** WORK TASK **
Print each record below precisely, with every picture left out of the copy.

Start of EXERCISE DATA

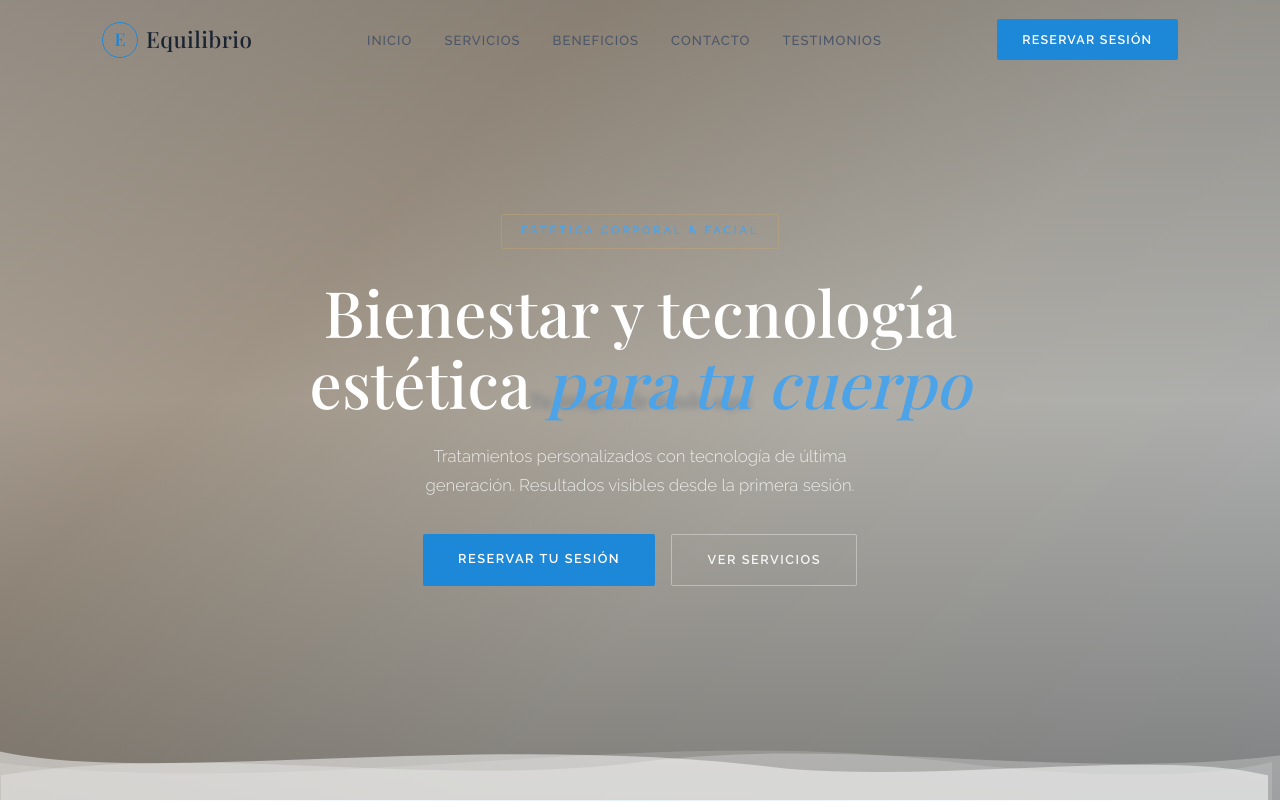
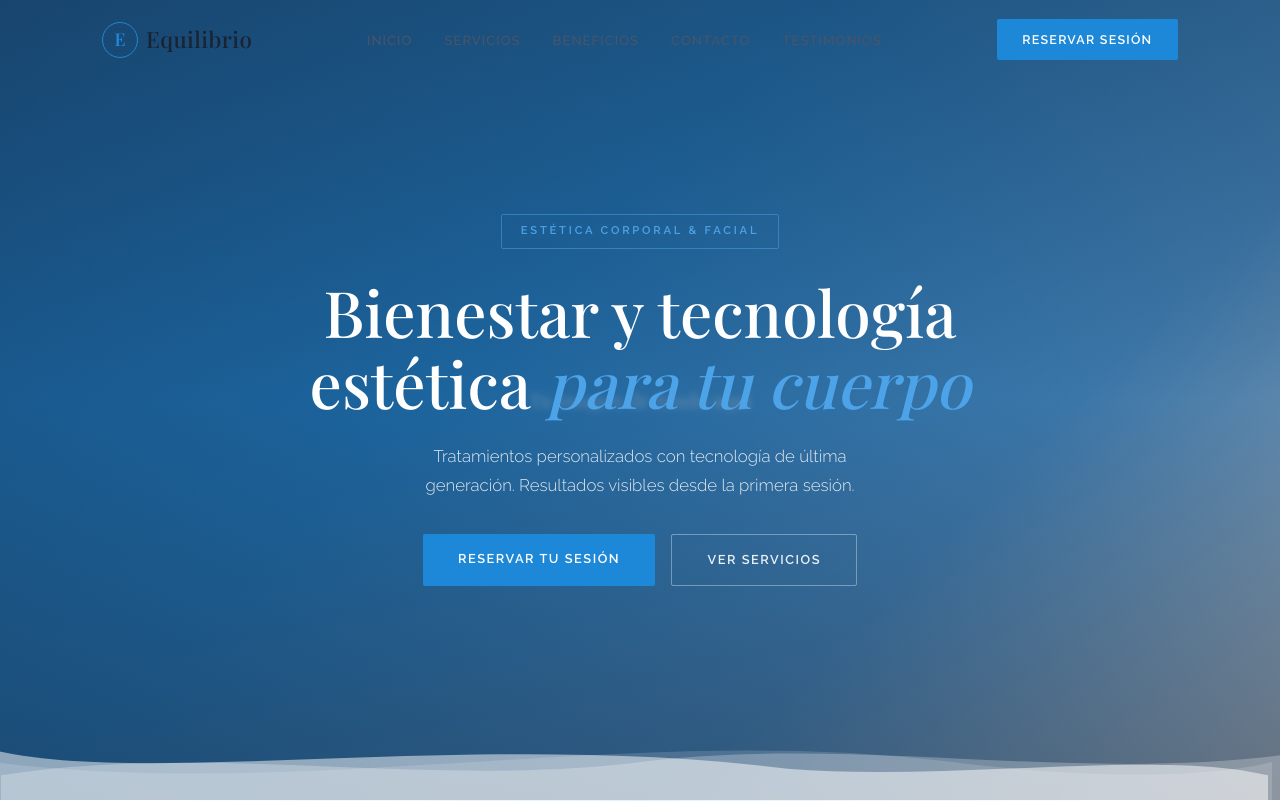
Before and after one commit to ThiagoJoelP/esteticaequilibrio, a React (Vite) app: page / in a window 1280 px wide. Shown: the top 802 px of the page. Built offline with nearby package versions, Linux system fonts and the light colour scheme; a web font is replaced by a local one.

Commit message:
Update Hero.css hardcoded colors to blue palette

```diff
--- a/src/styles/Hero.css
+++ b/src/styles/Hero.css
@@ -19,20 +19,20 @@
   height: 100%;
   object-fit: cover;
   filter: blur(4px);
-  transform: scale(1.05); /* prevent blur white edges */
+  transform: scale(1.05);
 }
 
 /* Placeholder until real image is added */
 .hero__bg-placeholder {
   width: 100%;
   height: 100%;
-  background: linear-gradient(135deg, #E8DDD0 0%, #D4C5B2 30%, #C9A96E33 60%, #A8C5D633 100%);
+  background: linear-gradient(135deg, #1565A8 0%, #1E88D8 40%, #4DA3E8 70%, #E3EEF7 100%);
   display: flex;
   align-items: center;
   justify-content: center;
   font-family: var(--font-display);
   font-size: 1.2rem;
-  color: var(--color-text-muted);
+  color: rgba(255,255,255,0.5);
   filter: blur(3px);
   transform: scale(1.05);
 }
@@ -43,9 +43,9 @@
   inset: 0;
   background: linear-gradient(
     180deg,
-    rgba(45, 42, 38, 0.45) 0%,
-    rgba(45, 42, 38, 0.3) 50%,
-    rgba(45, 42, 38, 0.55) 100%
+    rgba(26, 35, 50, 0.5) 0%,
+    rgba(26, 35, 50, 0.35) 50%,
+    rgba(26, 35, 50, 0.6) 100%
   );
   z-index: 1;
 }
@@ -75,7 +75,7 @@
   text-transform: uppercase;
   color: var(--color-gold-light);
   padding: 0.45rem 1.2rem;
-  border: 1px solid rgba(201, 169, 110, 0.4);
+  border: 1px solid rgba(77, 163, 232, 0.5);
   border-radius: 2px;
   margin-bottom: 1.8rem;
   backdrop-filter: blur(4px);
@@ -99,7 +99,7 @@
   font-size: 1.05rem;
   font-weight: 300;
   line-height: 1.7;
-  color: rgba(255, 255, 255, 0.8);
+  color: rgba(255, 255, 255, 0.85);
   max-width: 500px;
   margin: 0 auto 2.2rem;
 }
@@ -129,7 +129,7 @@
 .hero__btn--primary:hover {
   background: var(--color-gold-dark);
   transform: translateY(-2px);
-  box-shadow: 0 8px 25px rgba(201, 169, 110, 0.4);
+  box-shadow: 0 8px 25px rgba(30, 136, 216, 0.4);
 }
 
 .hero__btn--ghost {
```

End of EXERCISE DATA

** ANSWER TO THIS EXERCISE **
Before and after one commit to ThiagoJoelP/esteticaequilibrio, a React (Vite) app: page / in a window 1280 px wide. Shown: the top 802 px of the page. Built offline with nearby package versions, Linux system fonts and the light colour scheme; a web font is replaced by a local one.

Commit message:
Update Hero.css hardcoded colors to blue palette

```diff
--- a/src/styles/Hero.css
+++ b/src/styles/Hero.css
@@ -19,20 +19,20 @@
   height: 100%;
   object-fit: cover;
   filter: blur(4px);
-  transform: scale(1.05); /* prevent blur white edges */
+  transform: scale(1.05);
 }
 
 /* Placeholder until real image is added */
 .hero__bg-placeholder {
   width: 100%;
   height: 100%;
-  background: linear-gradient(135deg, #E8DDD0 0%, #D4C5B2 30%, #C9A96E33 60%, #A8C5D633 100%);
+  background: linear-gradient(135deg, #1565A8 0%, #1E88D8 40%, #4DA3E8 70%, #E3EEF7 100%);
   display: flex;
   align-items: center;
   justify-content: center;
   font-family: var(--font-display);
   font-size: 1.2rem;
-  color: var(--color-text-muted);
+  color: rgba(255,255,255,0.5);
   filter: blur(3px);
   transform: scale(1.05);
 }
@@ -43,9 +43,9 @@
   inset: 0;
   background: linear-gradient(
     180deg,
-    rgba(45, 42, 38, 0.45) 0%,
-    rgba(45, 42, 38, 0.3) 50%,
-    rgba(45, 42, 38, 0.55) 100%
+    rgba(26, 35, 50, 0.5) 0%,
+    rgba(26, 35, 50, 0.35) 50%,
+    rgba(26, 35, 50, 0.6) 100%
   );
   z-index: 1;
 }
@@ -75,7 +75,7 @@
   text-transform: uppercase;
   color: var(--color-gold-light);
   padding: 0.45rem 1.2rem;
-  border: 1px solid rgba(201, 169, 110, 0.4);
+  border: 1px solid rgba(77, 163, 232, 0.5);
   border-radius: 2px;
   margin-bottom: 1.8rem;
   backdrop-filter: blur(4px);
@@ -99,7 +99,7 @@
   font-size: 1.05rem;
   font-weight: 300;
   line-height: 1.7;
-  color: rgba(255, 255, 255, 0.8);
+  color: rgba(255, 255, 255, 0.85);
   max-width: 500px;
   margin: 0 auto 2.2rem;
 }
@@ -129,7 +129,7 @@
 .hero__btn--primary:hover {
   background: var(--color-gold-dark);
   transform: translateY(-2px);
-  box-shadow: 0 8px 25px rgba(201, 169, 110, 0.4);
+  box-shadow: 0 8px 25px rgba(30, 136, 216, 0.4);
 }
 
 .hero__btn--ghost {
```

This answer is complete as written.